Homemade hops equipment

This is the small square hay bale rack wagon my dad and I repurposed into a hopyard cabling/stringing/harvesting piece of equipment last year. By bolting and welding on a platform, with a floor at 13 feet high off the ground, we’re able to pull it up and down the rows of hops to accomplish several tasks at the height of the upper cables. Each of the hopyard poles are 18 feet high off the ground with a cable strung north and south along each row.

Blades of barley

The Cheese City Beer barley has emerged and has been up for a few days now. This picture was taken early in the morning so you can still see the droplets of dew on the tips of several of the blades. At this point it basically looks like blades of grass that are growing in evenly-spaced rows. This type of barley is referred to as 2-row barley. 2-row barley is the most popular type of malting barley and I’ll be discussing this in more detail in future posts. Check out the Cheese City Beer Facebook page for a few more pictures.

Green growth

The plant on the left is the same one from the picture that I posted on April 13th. You can see that the pinkish shoots are now entirely green and the tallest have grown to about 10 inches. I used the straw from my barley last year to mulch over all of the hop plants for insulation during the winter as well as future moisture retention and weed control. The plants in each row are spaced three feet apart from each other and there are 1,700 plants in total (i.e., 17 rows with 100 plants in each).

Grain in the ground

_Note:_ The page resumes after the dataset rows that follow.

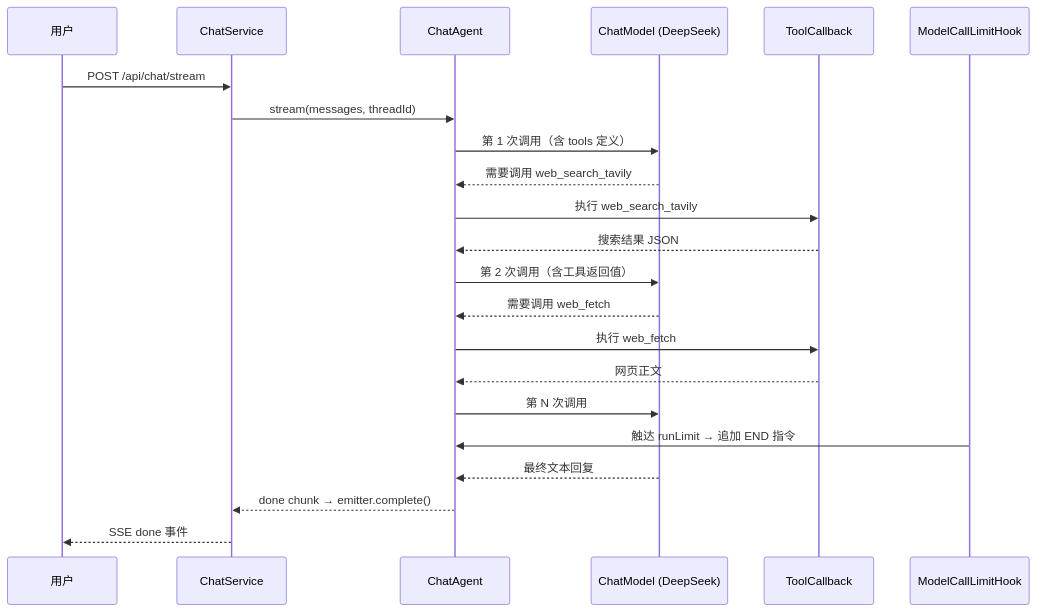
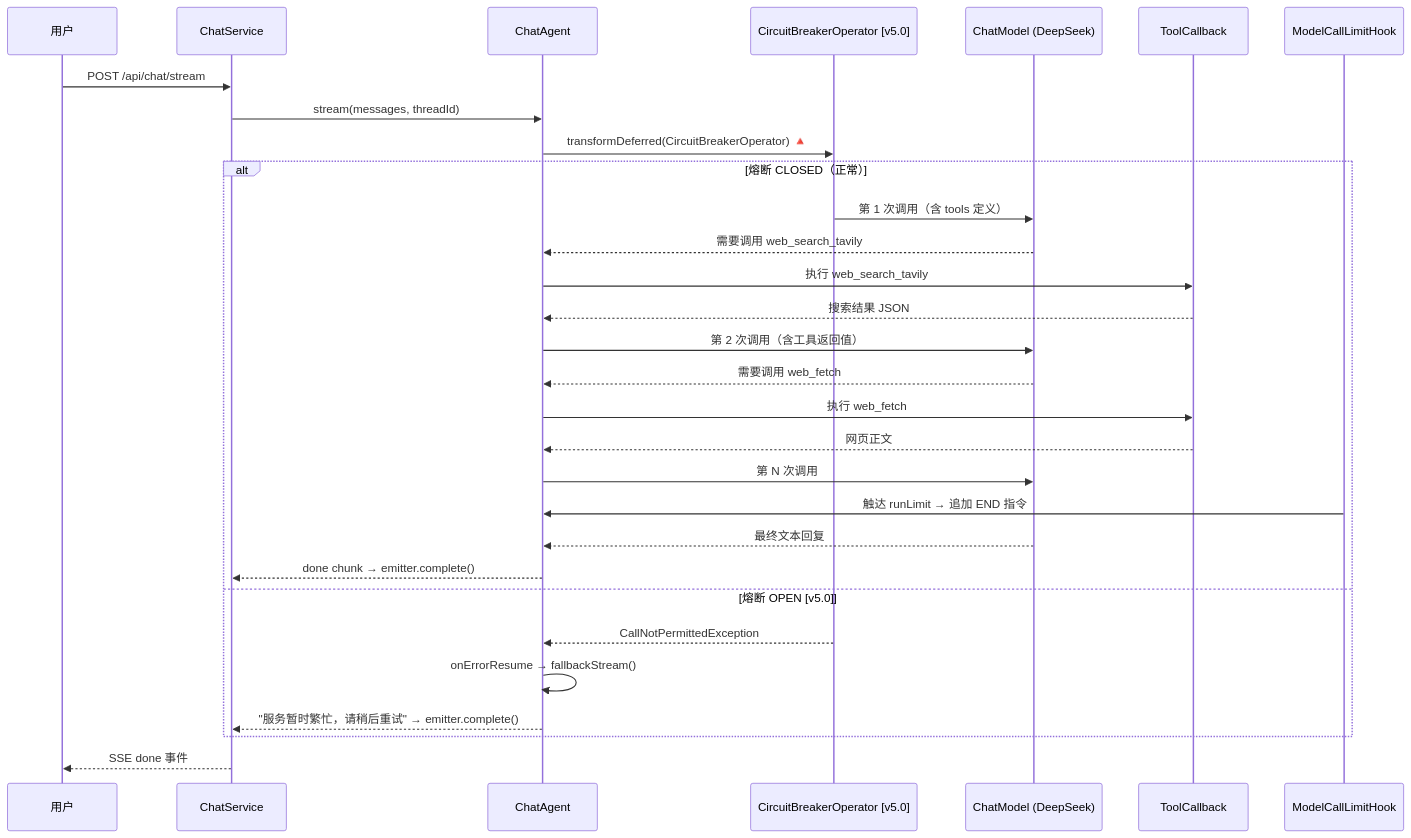
One commit to Yuyu123fish/Fish-Agent changed the second of 2 diagrams in document/模块要点/模块1-Agent核心与工具链.md. Above: the diagram before and after it, drawn with Mermaid. The commit also changed other lines of this file and 15270 other files, not shown here.

````diff
--- a/document/模块要点/模块1-Agent核心与工具链.md
+++ b/document/模块要点/模块1-Agent核心与工具链.md
@@ -54,25 +55,35 @@
 ```mermaid
 sequenceDiagram
     participant User as 用户
     participant CS as ChatService
     participant Agent as ChatAgent
+    participant CB as CircuitBreakerOperator [v5.0]
     participant LLM as ChatModel (DeepSeek)
     participant Tool as ToolCallback
     participant Hook as ModelCallLimitHook
 
     User->>CS: POST /api/chat/stream
     CS->>Agent: stream(messages, threadId)
-    Agent->>LLM: 第 1 次调用（含 tools 定义）
-    LLM-->>Agent: 需要调用 web_search_tavily
-    Agent->>Tool: 执行 web_search_tavily
-    Tool-->>Agent: 搜索结果 JSON
-    Agent->>LLM: 第 2 次调用（含工具返回值）
-    LLM-->>Agent: 需要调用 web_fetch
-    Agent->>Tool: 执行 web_fetch
-    Tool-->>Agent: 网页正文
-    Agent->>LLM: 第 N 次调用
-    Hook->>Agent: 触达 runLimit → 追加 END 指令
-    LLM-->>Agent: 最终文本回复
-    Agent-->>CS: done chunk → emitter.complete()
+    Agent->>CB: transformDeferred(CircuitBreakerOperator) 🔺
+
+    alt 熔断 CLOSED（正常）
+        CB->>LLM: 第 1 次调用（含 tools 定义）
+        LLM-->>Agent: 需要调用 web_search_tavily
+        Agent->>Tool: 执行 web_search_tavily
+        Tool-->>Agent: 搜索结果 JSON
+        Agent->>LLM: 第 2 次调用（含工具返回值）
+        LLM-->>Agent: 需要调用 web_fetch
+        Agent->>Tool: 执行 web_fetch
+        Tool-->>Agent: 网页正文
+        Agent->>LLM: 第 N 次调用
+        Hook->>Agent: 触达 runLimit → 追加 END 指令
+        LLM-->>Agent: 最终文本回复
+        Agent-->>CS: done chunk → emitter.complete()
+    else 熔断 OPEN [v5.0]
+        CB-->>Agent: CallNotPermittedException
+        Agent->>Agent: onErrorResume → fallbackStream()
+        Agent-->>CS: "服务暂时繁忙，请稍后重试" → emitter.complete()
+    end
+
     CS-->>User: SSE done 事件
 ```
````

Several days with temperatures in the 70’s and a light breeze finally dried out the soil enough to plant the barley this past weekend. In total, I planted 15 acres of barley using the seed that I saved from the barley that I grew and harvested last year. This year’s crop was planted at an average of 85 pounds of seed per acre using the grain drill pictured above. I also planted a quarter of an acre of hulless oats (i.e., oat kernels that allow for the inedible protective outer shell or seed coating called the hull or husk to easily be removed after harvest).

Spring has sprung

And they’re off! This season’s hop shoots have emerged and started their ascension upward. You can see all the little pinkish shoots, they kind of look like little asparagus spears, jutting out from the hop crown (i.e., the name of the plant’s permanent root stock in the ground that keeps sending out shoots year after year). Each of these are only about 2 inches right now, but they’ll be 20 feet before you know it.

2016 prep work

The early preparations for 2016 have started! Even though it is still too cold and wet to plant barley, I’ve been able to catch up on some necessary maintenance on the hopyard.

The honey locust and black locust trees (poles) and logs (anchors) have made it through their first winter. In order to add further structural support, I’ve ran cables from the top of the end-poles down to the anchors in the ground. This should help to stabilize the whole hopyard due to the increased weight of this year’s production. I’ve only completed this for the north end so far, but added the south end to my to-do list.